Next, mosquitoes can't stand when a yard has been treated with Mosquito Barrier. A gallon lasts a long time and will drive the pests out of your yard. You wouldn't deliberately set up camp in an area that smells repulsive to you and neither will mosquitoes. Mosquito Barrier is made from garlic oil. You won't be able to smell it, except when you first spray it, but mosquitoes (and fleas and ticks) will be able to smell it for quite some time and will move on down the road.
Mosquitoes love the smell of mushrooms and rotten fruit. Be sure to get rid of mushrooms in your yard and move any berry plants far away from your play area. Consider growing Citronella, because the living plant is reportedly more effective than the commercial products. A live Citronella plant has a stronger smell that is more offensive to mosquitoes. If your ground frosts or freezes in the winter, the tall, grassy plant will need to be planted in a large pot, so that it can be brought inside for the cold season. If you live in a Midwest or Eastern growing zone, planting Horsemint, also known as Beebalm, is another way to repel mosquitoes. It's great for around beach areas, because it thrives in sandy areas. Mosquitoes also despise lavender, catnip, peppermint, lemon balm, and marigolds.
If you're buying mulch for your landscaping, consider cedar mulch. Cedar oil is a main component in many bug sprays. It can keep your landscaped area moist, without inviting mosquitoes to set up a nursery.
If you have a bit more cash to invest in eliminating mosquitoes from your yard, you could also consider purchasing a product like the Mosquito Magnet. Placed upwind of your play area, it really does help control mosquitoes in your yard and helps prevent future generations of mosquitoes from calling your backyard their home.
After repelling and controlling mosquitoes from your yard, check out ways you can keep them off of yourself as well.
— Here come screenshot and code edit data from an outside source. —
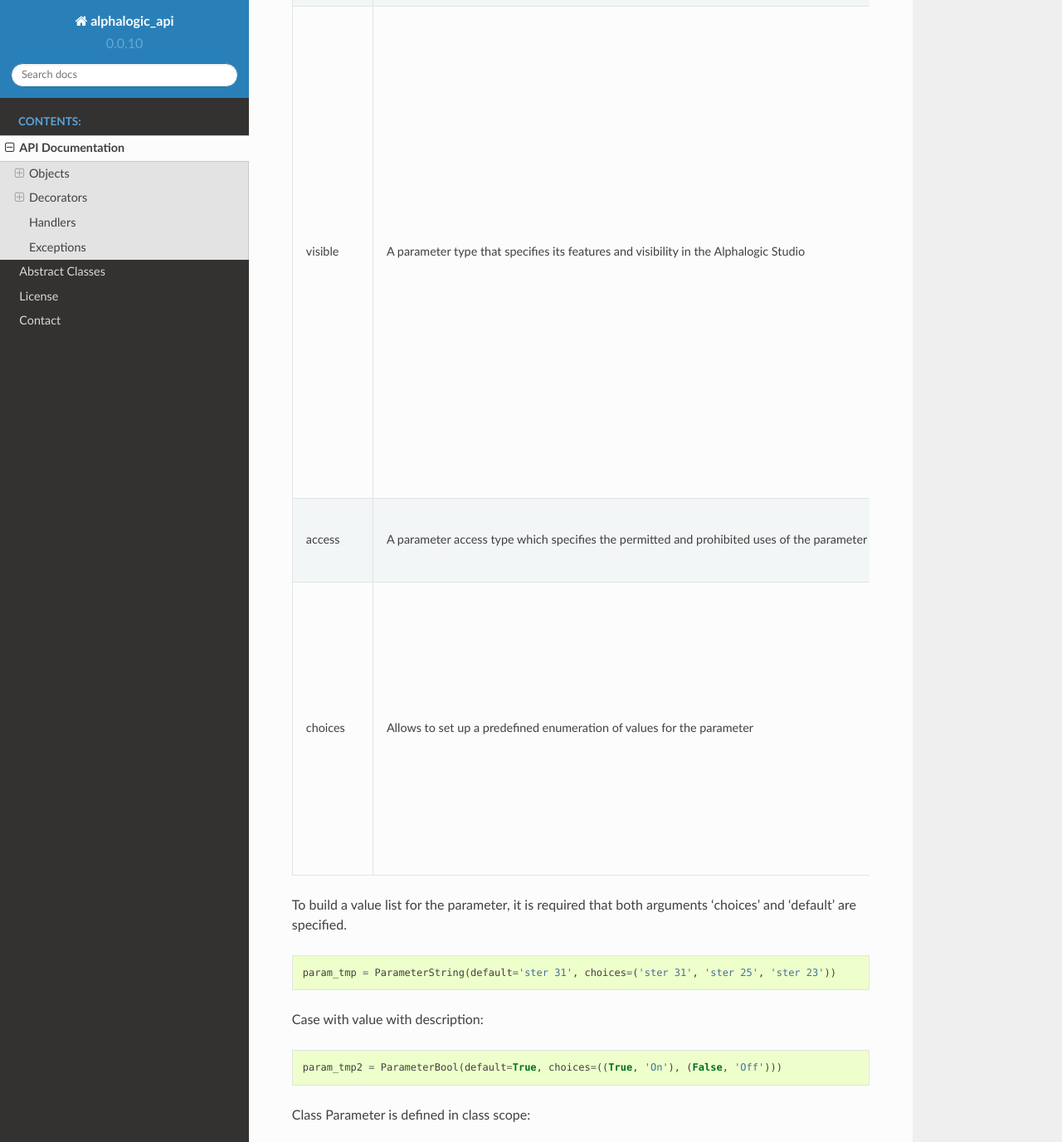
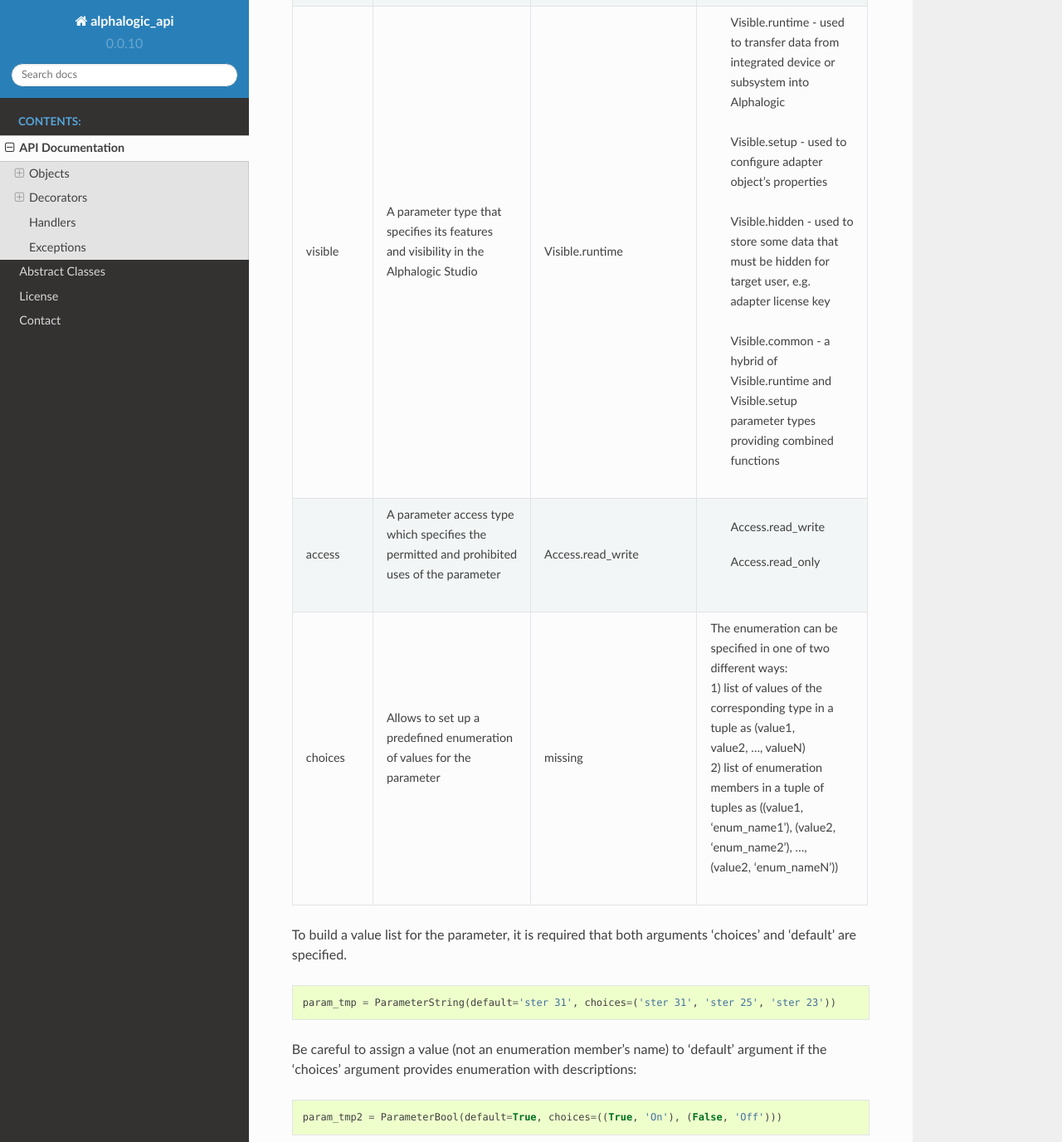
Before and after one commit to Alphaopen/alphalogic_api, a Sphinx documentation site: the page built from docs/alphalogic_api.rst, in a window 1280 px wide and 1400 px high, scrolled down 1538 px, cut to the strip 0-1376 px from the top of the window. Shown: the whole strip at 83% size. Built offline with Sphinx 7.4.7 and the Read the Docs theme 2.0.0, drawn with Linux system fonts in a browser that asks for light colours; some of the changed text lies outside the part shown.

Commit message:
few changes

```diff
--- a/docs/alphalogic_api.rst
+++ b/docs/alphalogic_api.rst
@@ -69,10 +69,10 @@
 |             |                           |----------------------|                            |
 |             |                           | "" (ParameterString) |                            |
 +-------------+---------------------------+----------------------+----------------------------+
-| visible     | A parameter type that     | Visible.runtime      | | Visible.runtime - used   |
-|             | specifies its features    |                      | | to transfer data from    |
-|             | and visibility in the     |                      | | integrated device or     |
-|             | Alphalogic Studio         |                      | | subsystem into           |
+| visible     | | A parameter type that   | Visible.runtime      | | Visible.runtime - used   |
+|             | | specifies its features  |                      | | to transfer data from    |
+|             | | and visibility in the   |                      | | integrated device or     |
+|             | | Alphalogic Studio       |                      | | subsystem into           |
 |             |                           |                      | | Alphalogic               |
 |             |                           |                      |----------------------------|
 |             |                           |                      | | Visible.setup - used to  |
@@ -93,15 +93,15 @@
 |             |                           |                      | | providing combined       |
 |             |                           |                      | | functions                |
 +-------------+---------------------------+----------------------+----------------------------+
-| access      | A parameter access type   | Access.read_write    | Access.read_write          |
-|             | which specifies the       |                      |----------------------------|
-|             | permitted and prohibited  |                      | Access.read_only           |
-|             | uses of the parameter     |                      |                            |
+| access      | | A parameter access type | Access.read_write    | Access.read_write          |
+|             | | which specifies the     |                      |----------------------------|
+|             | | permitted and prohibited|                      | Access.read_only           |
+|             | | uses of the parameter   |                      |                            |
 +-------------+---------------------------+----------------------+----------------------------+
-| choices     | Allows to set up a        | missing              | | The enumeration can be   |
-|             | predefined enumeration    |                      | | specified in one of two  |
-|             | of values for the         |                      | | different ways:          |
-|             | parameter                 |                      | | 1) list of values of the |
+| choices     | | Allows to set up a      | missing              | | The enumeration can be   |
+|             | | predefined enumeration  |                      | | specified in one of two  |
+|             | | of values for the       |                      | | different ways:          |
+|             | | parameter               |                      | | 1) list of values of the |
 |             |                           |                      | | corresponding type in a  |
 |             |                           |                      | | tuple as (value1,        |
 |             |                           |                      | | value2, ..., valueN)     |
@@ -118,7 +118,7 @@
 ::
     param_tmp = ParameterString(default='ster 31', choices=('ster 31', 'ster 25', 'ster 23'))
 
-Case with value with description:
+Be careful to assign a value (not an enumeration member's name) to 'default' argument if the 'choices' argument provides enumeration with descriptions:
 ::
     param_tmp2 = ParameterBool(default=True, choices=((True, 'On'), (False, 'Off')))
 
@@ -183,7 +183,7 @@
 Handlers
 -------
 
-Three handlers may be installed by users:
+The handlers are executed when the corresponding event occurs. There are three handlers which can be installed to control the state of the adapter after calling some functions:
 
 1) Handle for request available children of node:
 ::
```
Also changed, not shown: 1 other file.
The Inquisitr would love to hear your ideas. If you have an innovative, natural way to repel mosquitoes from backyards, leave your suggestion in the comments area below.